### EXTRACTED ENTRIES:
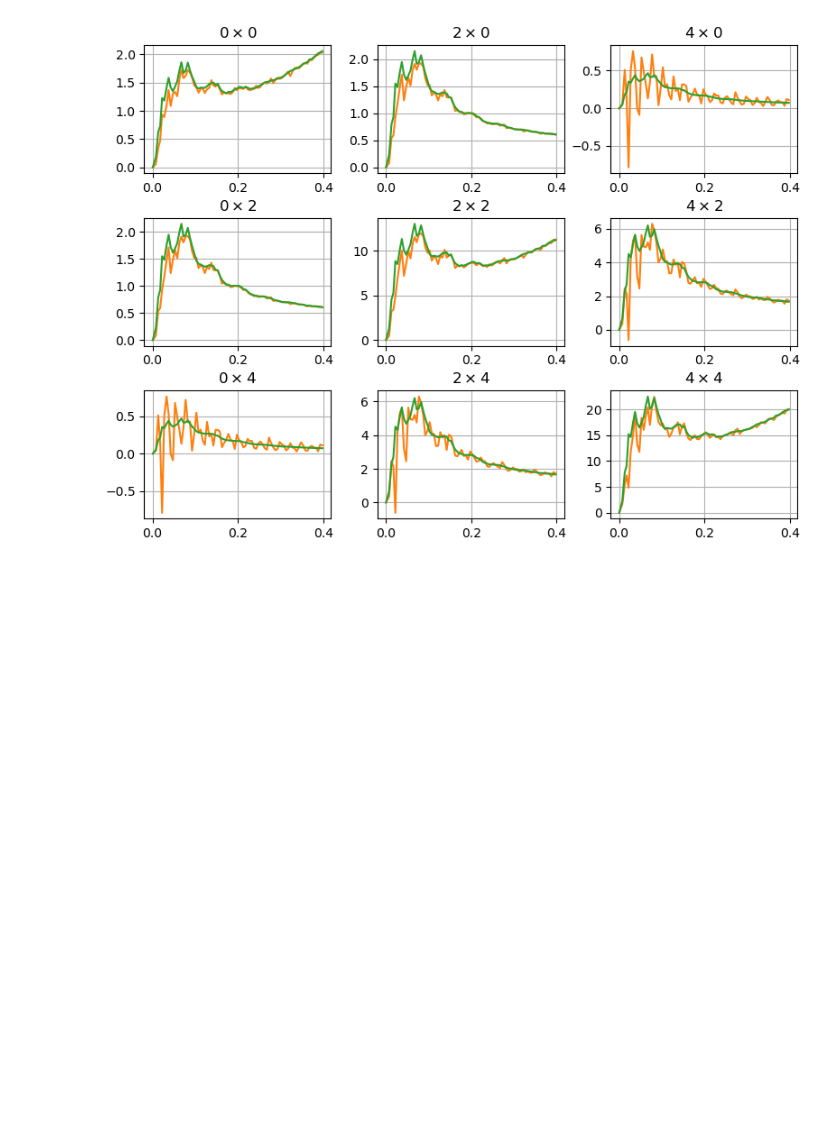
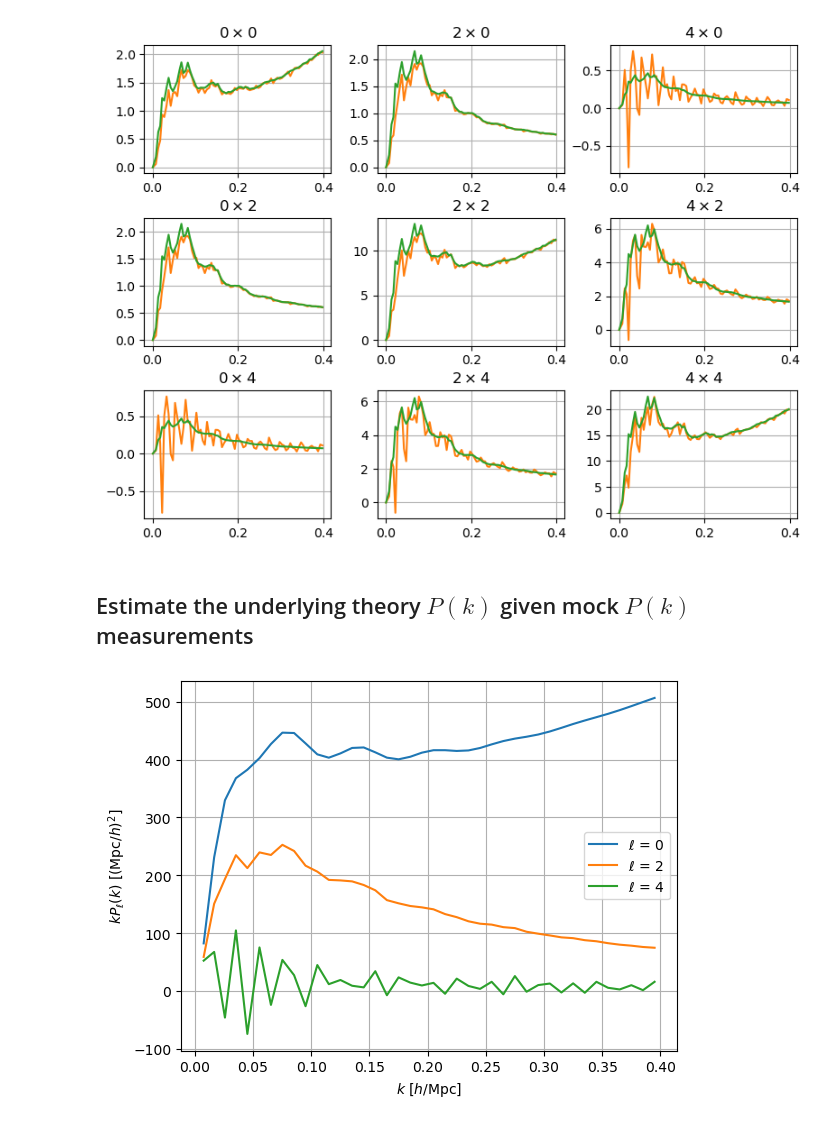
Before and after one commit to adematti/jax-power, a Jupyter notebook: nb/disconnected_covariance.ipynb, the cells around one changed output. Saved outputs shown, nothing was run; the diff lists cells and outputs as text; code cells hidden in the pictures; blank space fills up the shorter version.

```diff
--- a/nb/disconnected_covariance.ipynb
+++ b/nb/disconnected_covariance.ipynb
@@ -72,3 +76,26 @@ covmat_smooth.plot_diag(ytransform = lambda x, y: x**4 * y, color='C2', fig=fig,
 # %% [output]
 [figure]
 [figure]
+# %% [markdown]
+## Estimate the underlying theory $P(k)$ given mock $P(k)$ measurements
+# %%
+# Let's generate some mocks with the above-defined theory
+from jaxpower import generate_anisotropic_gaussian_mesh, compute_mesh2_spectrum
+from jax import random
+
+mattrs = MeshAttrs(boxsize=1000., meshsize=128)
+bin = BinMesh2Spectrum(mattrs, edges={'min': 0, 'step': 0.01}, ells=(0, 2, 4))
+list_mocks = []
+for imock in range(3):
+    seed = random.key(imock)
+    los = 'z'
+    # Setting unitary_amplitude = True to reduce noise (actually, there is no noise at all, so no need for multiple realizations)
+    mesh = generate_anisotropic_gaussian_mesh(mattrs, poles=theory, los=los, seed=seed, unitary_amplitude=True)
+    power = compute_mesh2_spectrum(mesh, bin=bin, los=los)
+    list_mocks.append(power)
+# %%
+# The mean power spectrum, with oscillations due to mesh resolution effects
+mean = power.mean(list_mocks)
+mean.plot(show=True);
+# %% [output]
+[figure, added]
```
Also changed, not shown: parts of 11 cells of this notebook, 3 other files.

### TASK PROMPT:
Copy the lines from the entries above in which the word "cells" appears.

### ANSWER BELOW:
Before and after one commit to adematti/jax-power, a Jupyter notebook: nb/disconnected_covariance.ipynb, the cells around one changed output. Saved outputs shown, nothing was run; the diff lists cells and outputs as text; code cells hidden in the pictures; blank space fills up the shorter version.
Also changed, not shown: parts of 11 cells of this notebook, 3 other files.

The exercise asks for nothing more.